## [The problem]
Only the lines that include "rule" should be copied from the data below.

## [The data]
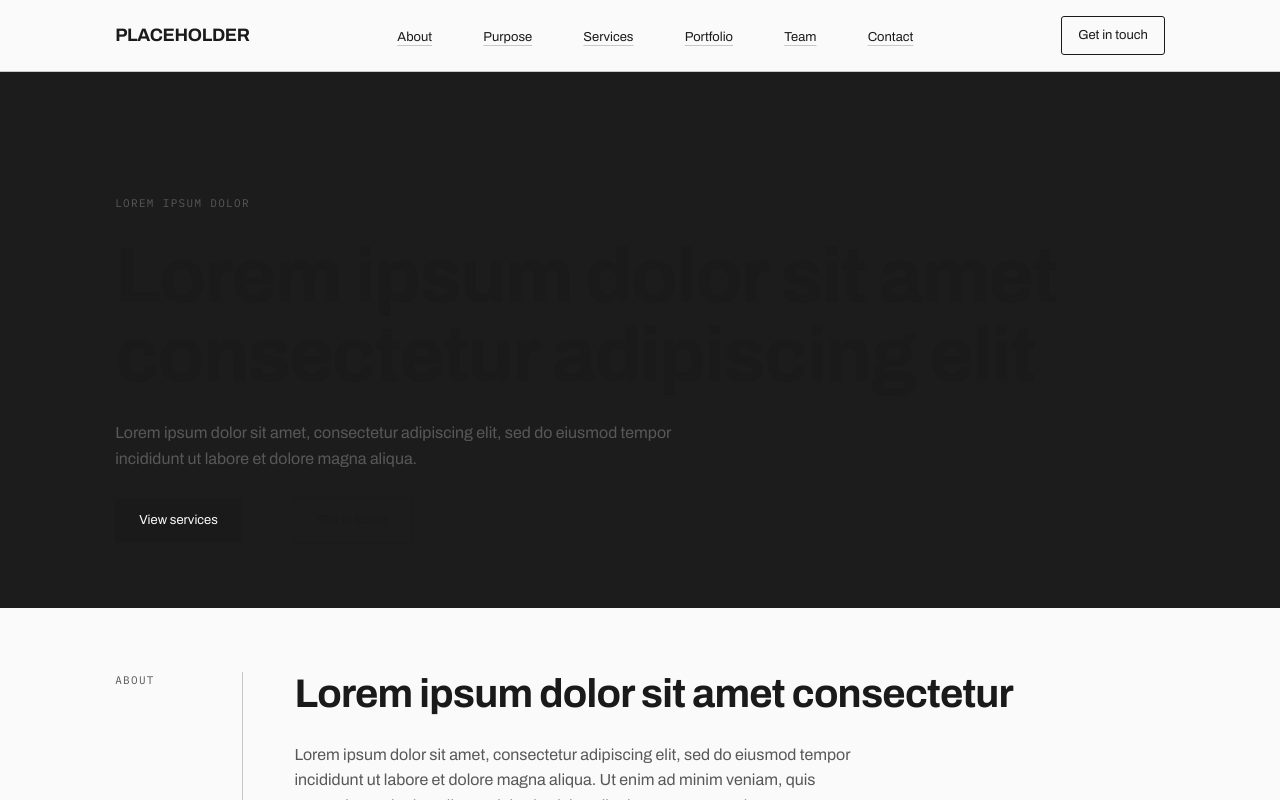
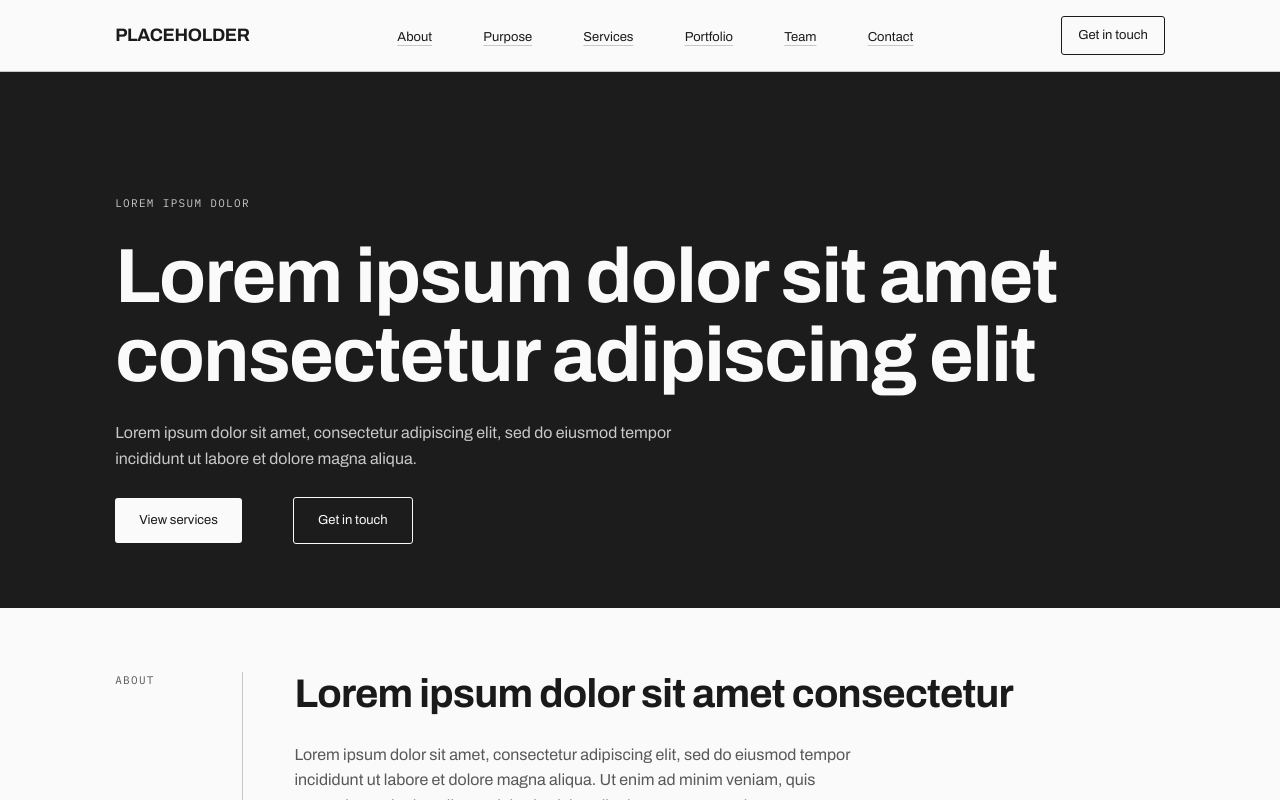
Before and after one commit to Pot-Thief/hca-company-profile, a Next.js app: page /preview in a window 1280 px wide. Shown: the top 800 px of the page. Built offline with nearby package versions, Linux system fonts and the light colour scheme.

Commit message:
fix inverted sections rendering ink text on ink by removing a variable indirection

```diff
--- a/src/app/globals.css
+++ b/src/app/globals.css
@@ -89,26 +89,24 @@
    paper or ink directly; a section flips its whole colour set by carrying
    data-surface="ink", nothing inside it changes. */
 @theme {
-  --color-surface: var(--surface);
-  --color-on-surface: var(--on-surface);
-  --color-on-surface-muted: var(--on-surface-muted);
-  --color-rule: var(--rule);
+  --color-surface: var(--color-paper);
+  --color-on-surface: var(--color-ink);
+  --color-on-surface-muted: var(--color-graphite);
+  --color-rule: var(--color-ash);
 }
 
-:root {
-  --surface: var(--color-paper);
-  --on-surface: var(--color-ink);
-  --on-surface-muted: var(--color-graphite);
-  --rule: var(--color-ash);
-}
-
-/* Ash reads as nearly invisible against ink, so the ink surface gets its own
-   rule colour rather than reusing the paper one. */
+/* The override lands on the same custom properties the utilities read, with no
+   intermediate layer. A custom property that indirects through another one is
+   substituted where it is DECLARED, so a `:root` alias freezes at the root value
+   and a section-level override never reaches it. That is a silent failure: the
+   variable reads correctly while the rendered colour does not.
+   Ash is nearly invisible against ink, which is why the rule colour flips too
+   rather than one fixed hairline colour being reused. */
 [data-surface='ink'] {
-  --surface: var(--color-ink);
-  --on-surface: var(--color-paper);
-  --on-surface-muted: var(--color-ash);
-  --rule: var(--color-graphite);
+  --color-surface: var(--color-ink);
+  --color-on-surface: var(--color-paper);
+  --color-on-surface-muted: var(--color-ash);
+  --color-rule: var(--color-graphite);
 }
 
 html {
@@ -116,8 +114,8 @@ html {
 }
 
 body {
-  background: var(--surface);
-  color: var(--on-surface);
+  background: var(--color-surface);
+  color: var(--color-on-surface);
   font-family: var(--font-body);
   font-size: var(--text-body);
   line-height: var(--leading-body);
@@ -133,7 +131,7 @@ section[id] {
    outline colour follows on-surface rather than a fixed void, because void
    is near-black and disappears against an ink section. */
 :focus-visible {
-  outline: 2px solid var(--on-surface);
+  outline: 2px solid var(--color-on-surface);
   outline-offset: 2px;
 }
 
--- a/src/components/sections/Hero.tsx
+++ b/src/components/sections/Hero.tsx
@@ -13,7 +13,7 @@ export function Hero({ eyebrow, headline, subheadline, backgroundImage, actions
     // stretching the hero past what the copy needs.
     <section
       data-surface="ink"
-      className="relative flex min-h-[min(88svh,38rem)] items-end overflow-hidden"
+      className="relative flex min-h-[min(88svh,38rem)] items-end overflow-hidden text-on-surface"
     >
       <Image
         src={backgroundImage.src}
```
* * *
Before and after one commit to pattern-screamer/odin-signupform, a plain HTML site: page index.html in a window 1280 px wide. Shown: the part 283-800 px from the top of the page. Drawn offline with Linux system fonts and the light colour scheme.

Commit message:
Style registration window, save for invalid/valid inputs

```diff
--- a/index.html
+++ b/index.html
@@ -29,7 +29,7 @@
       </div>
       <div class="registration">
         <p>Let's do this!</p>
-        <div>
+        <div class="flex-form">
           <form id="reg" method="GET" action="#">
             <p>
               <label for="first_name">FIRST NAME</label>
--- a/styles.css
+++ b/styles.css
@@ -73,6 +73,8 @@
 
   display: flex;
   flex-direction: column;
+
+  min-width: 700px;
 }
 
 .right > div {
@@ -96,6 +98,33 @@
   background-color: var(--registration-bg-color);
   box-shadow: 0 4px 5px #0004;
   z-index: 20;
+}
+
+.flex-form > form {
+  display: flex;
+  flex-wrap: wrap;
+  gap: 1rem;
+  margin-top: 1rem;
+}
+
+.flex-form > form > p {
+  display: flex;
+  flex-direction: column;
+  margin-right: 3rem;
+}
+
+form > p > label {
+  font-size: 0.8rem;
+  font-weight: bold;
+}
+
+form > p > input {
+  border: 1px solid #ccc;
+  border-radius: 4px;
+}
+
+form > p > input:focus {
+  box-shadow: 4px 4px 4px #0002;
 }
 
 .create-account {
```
---
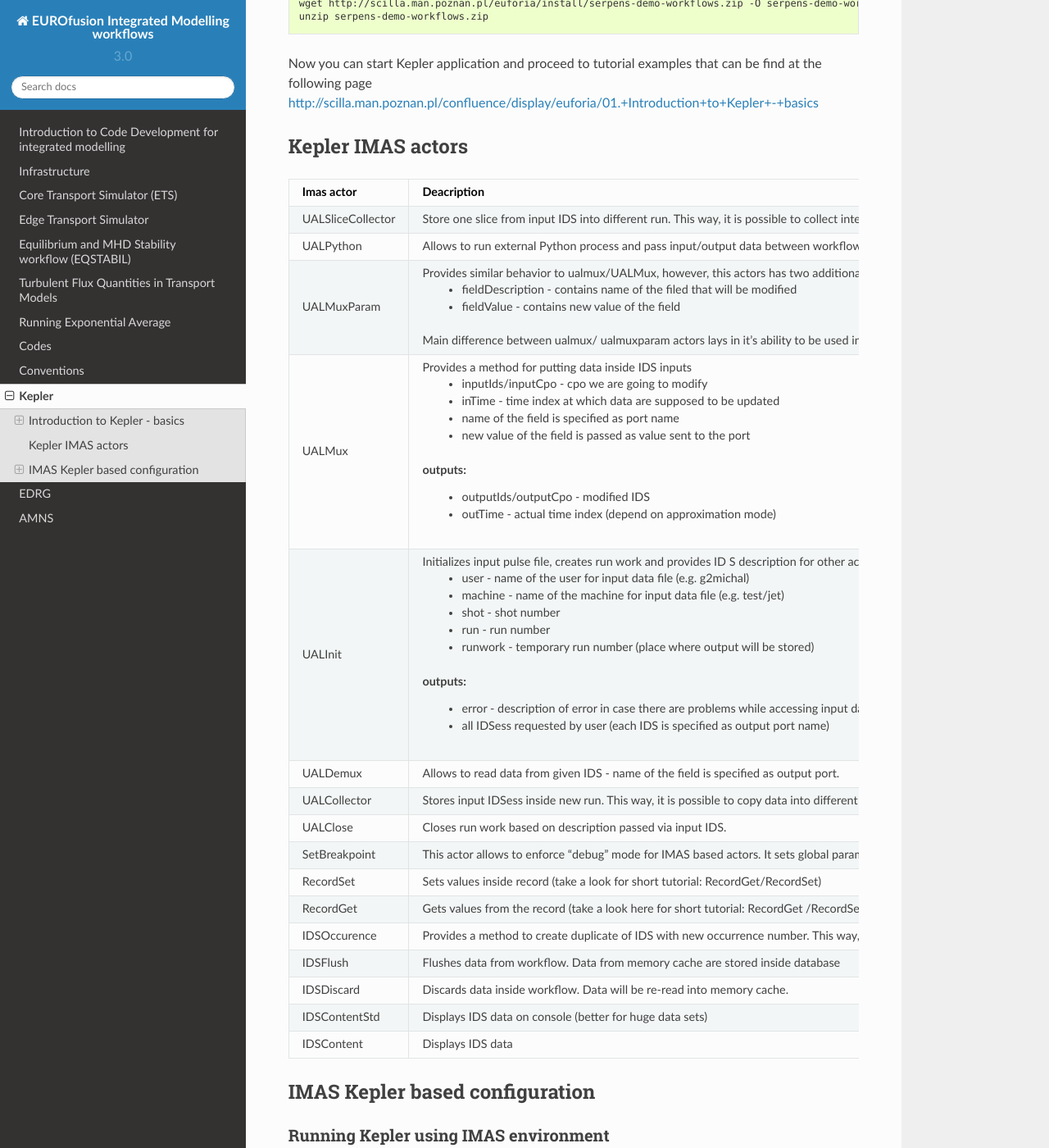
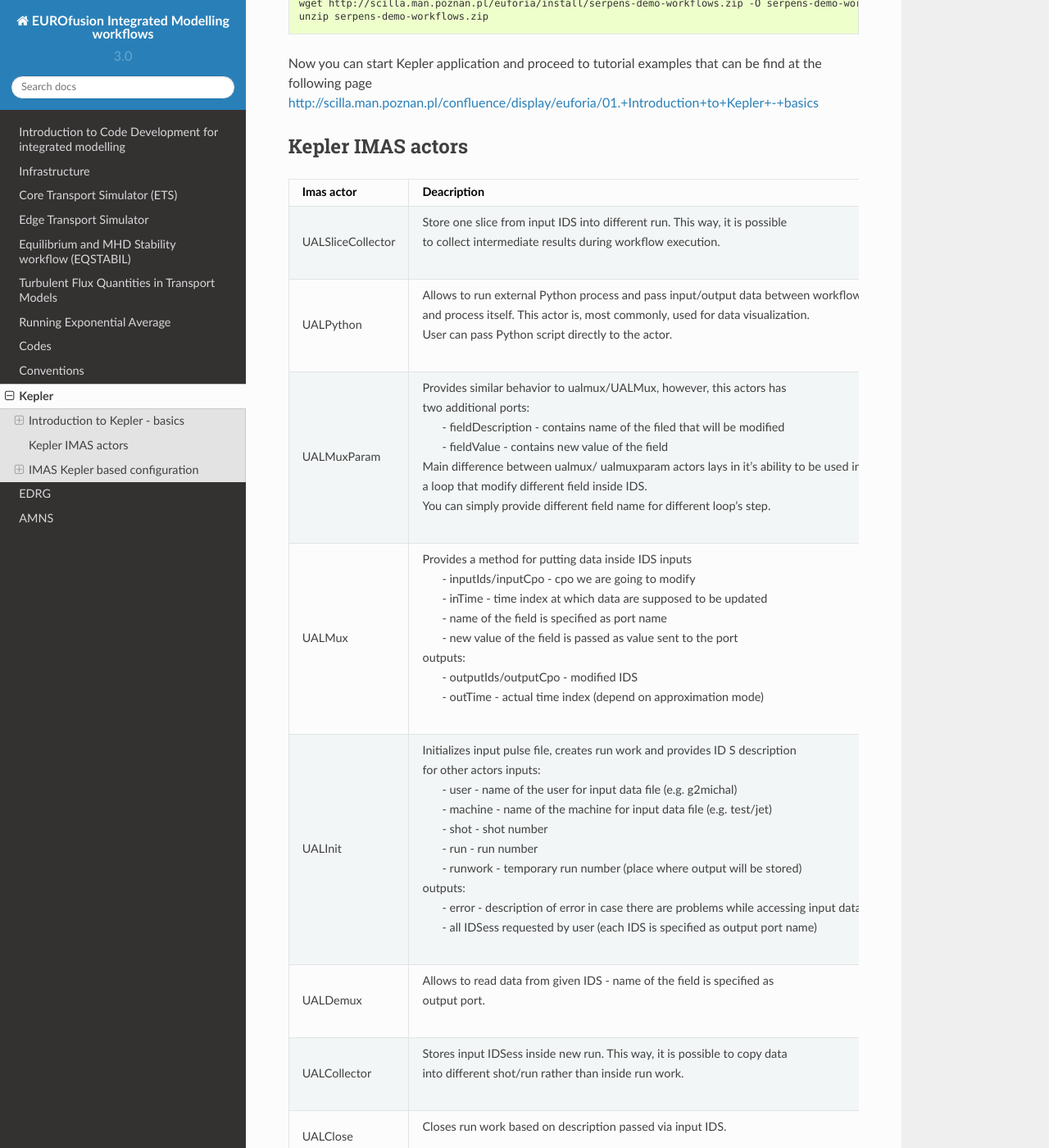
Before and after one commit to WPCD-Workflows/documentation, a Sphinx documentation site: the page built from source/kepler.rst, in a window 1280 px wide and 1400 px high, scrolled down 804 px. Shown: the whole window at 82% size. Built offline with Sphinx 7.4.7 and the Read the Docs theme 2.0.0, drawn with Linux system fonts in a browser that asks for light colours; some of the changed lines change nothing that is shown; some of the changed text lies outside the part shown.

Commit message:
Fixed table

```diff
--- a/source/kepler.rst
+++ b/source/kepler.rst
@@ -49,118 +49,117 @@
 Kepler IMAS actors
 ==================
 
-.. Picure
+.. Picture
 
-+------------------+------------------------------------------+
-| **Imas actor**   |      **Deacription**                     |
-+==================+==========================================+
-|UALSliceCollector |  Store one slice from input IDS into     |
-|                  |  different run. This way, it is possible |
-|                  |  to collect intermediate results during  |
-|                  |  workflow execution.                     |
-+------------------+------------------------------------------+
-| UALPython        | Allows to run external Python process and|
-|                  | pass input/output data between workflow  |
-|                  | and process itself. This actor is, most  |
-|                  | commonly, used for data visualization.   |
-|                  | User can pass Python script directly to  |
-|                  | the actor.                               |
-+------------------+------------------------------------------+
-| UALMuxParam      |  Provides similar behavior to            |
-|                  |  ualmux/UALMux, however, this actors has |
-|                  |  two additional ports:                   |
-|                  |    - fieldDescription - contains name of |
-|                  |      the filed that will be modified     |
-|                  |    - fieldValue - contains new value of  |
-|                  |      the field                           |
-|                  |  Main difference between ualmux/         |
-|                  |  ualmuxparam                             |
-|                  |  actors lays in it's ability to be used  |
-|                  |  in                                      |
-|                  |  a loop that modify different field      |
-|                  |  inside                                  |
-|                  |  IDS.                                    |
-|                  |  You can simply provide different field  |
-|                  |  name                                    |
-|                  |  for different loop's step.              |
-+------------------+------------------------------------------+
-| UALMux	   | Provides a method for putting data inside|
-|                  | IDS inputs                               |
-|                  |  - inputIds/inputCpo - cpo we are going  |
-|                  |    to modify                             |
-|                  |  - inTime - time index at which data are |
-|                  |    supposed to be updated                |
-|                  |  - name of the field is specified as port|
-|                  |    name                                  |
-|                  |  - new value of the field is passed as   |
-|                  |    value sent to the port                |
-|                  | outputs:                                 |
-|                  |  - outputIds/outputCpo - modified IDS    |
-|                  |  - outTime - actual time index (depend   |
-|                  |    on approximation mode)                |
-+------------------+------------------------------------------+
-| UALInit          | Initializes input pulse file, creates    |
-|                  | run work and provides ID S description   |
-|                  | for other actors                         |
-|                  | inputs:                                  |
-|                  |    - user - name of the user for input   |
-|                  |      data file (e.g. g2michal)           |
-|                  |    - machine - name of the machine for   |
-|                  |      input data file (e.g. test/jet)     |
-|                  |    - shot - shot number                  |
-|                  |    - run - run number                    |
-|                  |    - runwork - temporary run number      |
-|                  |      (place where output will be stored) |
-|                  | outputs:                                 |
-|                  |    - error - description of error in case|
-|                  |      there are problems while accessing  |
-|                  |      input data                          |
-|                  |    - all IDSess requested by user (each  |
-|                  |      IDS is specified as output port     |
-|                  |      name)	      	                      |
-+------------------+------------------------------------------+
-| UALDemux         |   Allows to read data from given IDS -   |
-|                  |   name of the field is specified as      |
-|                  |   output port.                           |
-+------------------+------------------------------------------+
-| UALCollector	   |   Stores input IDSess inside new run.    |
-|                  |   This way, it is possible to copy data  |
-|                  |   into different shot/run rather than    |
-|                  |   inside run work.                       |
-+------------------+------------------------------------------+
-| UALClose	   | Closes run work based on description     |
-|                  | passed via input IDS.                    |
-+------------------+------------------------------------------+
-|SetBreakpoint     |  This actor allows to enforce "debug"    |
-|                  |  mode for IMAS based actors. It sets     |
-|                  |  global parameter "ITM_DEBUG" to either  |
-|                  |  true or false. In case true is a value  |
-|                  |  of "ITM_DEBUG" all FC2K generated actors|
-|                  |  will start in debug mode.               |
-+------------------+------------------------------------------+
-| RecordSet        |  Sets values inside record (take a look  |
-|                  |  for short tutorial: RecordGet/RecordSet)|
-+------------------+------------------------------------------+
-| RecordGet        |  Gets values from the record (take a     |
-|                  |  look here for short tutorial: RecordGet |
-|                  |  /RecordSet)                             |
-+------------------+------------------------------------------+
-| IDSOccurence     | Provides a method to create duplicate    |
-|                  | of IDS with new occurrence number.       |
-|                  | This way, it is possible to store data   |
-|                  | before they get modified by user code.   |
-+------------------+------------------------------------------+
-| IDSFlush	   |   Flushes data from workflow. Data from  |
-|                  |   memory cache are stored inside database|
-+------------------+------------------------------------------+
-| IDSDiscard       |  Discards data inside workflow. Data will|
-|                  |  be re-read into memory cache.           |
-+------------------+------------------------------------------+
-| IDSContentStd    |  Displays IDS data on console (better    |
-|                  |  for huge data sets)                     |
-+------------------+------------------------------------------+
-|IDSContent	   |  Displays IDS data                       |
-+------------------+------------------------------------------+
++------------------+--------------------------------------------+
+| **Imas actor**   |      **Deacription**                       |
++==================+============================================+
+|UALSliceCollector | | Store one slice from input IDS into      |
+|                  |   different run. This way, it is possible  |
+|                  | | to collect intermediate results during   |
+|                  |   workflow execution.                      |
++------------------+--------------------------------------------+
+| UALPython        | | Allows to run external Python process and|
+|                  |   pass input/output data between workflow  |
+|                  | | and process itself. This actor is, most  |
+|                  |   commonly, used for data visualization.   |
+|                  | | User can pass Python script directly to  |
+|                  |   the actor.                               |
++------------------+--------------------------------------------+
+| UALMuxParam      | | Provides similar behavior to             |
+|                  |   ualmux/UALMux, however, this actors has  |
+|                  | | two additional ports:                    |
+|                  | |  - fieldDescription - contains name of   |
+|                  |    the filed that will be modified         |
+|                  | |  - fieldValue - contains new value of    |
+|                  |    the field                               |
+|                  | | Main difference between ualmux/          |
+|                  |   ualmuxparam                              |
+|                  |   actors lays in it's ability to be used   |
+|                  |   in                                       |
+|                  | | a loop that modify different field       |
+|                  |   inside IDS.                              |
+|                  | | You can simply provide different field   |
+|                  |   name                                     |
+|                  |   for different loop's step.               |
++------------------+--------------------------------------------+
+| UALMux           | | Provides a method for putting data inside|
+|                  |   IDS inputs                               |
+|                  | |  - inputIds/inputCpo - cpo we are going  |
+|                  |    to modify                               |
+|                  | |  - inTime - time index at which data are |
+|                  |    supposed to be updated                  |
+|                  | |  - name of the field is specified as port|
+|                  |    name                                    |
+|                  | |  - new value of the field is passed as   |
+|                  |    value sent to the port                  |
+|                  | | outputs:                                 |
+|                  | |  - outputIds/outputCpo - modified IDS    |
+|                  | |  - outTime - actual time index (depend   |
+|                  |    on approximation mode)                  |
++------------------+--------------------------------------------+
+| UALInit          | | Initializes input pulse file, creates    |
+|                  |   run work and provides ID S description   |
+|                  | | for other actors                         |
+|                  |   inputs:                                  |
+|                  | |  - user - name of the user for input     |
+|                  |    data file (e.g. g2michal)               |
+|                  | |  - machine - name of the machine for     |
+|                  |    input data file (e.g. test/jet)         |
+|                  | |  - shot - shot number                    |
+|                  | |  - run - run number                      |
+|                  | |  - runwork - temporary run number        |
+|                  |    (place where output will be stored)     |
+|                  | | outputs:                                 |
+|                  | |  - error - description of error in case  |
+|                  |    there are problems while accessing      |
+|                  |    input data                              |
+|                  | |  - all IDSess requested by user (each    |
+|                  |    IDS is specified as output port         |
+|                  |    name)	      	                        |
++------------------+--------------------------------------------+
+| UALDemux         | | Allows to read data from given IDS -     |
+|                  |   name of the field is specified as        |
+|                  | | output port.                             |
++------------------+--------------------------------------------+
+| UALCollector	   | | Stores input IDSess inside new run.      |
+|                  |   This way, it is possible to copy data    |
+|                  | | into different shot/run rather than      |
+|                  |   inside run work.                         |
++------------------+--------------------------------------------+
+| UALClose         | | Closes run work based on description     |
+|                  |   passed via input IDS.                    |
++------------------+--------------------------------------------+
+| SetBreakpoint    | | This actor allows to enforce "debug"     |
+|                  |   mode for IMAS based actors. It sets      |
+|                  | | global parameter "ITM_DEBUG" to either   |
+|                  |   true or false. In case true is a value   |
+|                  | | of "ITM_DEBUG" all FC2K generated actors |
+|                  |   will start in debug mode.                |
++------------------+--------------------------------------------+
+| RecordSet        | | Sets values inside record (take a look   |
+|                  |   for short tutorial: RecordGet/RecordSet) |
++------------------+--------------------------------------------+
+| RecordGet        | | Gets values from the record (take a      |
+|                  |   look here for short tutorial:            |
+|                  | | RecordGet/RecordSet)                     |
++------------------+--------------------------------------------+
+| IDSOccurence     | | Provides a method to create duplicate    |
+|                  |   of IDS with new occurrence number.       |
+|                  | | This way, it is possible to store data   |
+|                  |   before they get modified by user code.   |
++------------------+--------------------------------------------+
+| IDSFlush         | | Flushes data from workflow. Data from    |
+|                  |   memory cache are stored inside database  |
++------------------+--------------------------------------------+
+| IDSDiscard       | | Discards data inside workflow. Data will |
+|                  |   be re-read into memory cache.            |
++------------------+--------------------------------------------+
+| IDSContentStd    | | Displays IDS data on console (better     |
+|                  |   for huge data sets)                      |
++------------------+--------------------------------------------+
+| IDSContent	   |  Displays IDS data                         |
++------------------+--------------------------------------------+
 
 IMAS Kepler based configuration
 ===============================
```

## [Answer space]
-  --color-rule: var(--rule);
+  --color-rule: var(--color-ash);
-  --rule: var(--color-ash);
-   rule colour rather than reusing the paper one. */
+   Ash is nearly invisible against ink, which is why the rule colour flips too
-  --rule: var(--color-graphite);
+  --color-rule: var(--color-graphite);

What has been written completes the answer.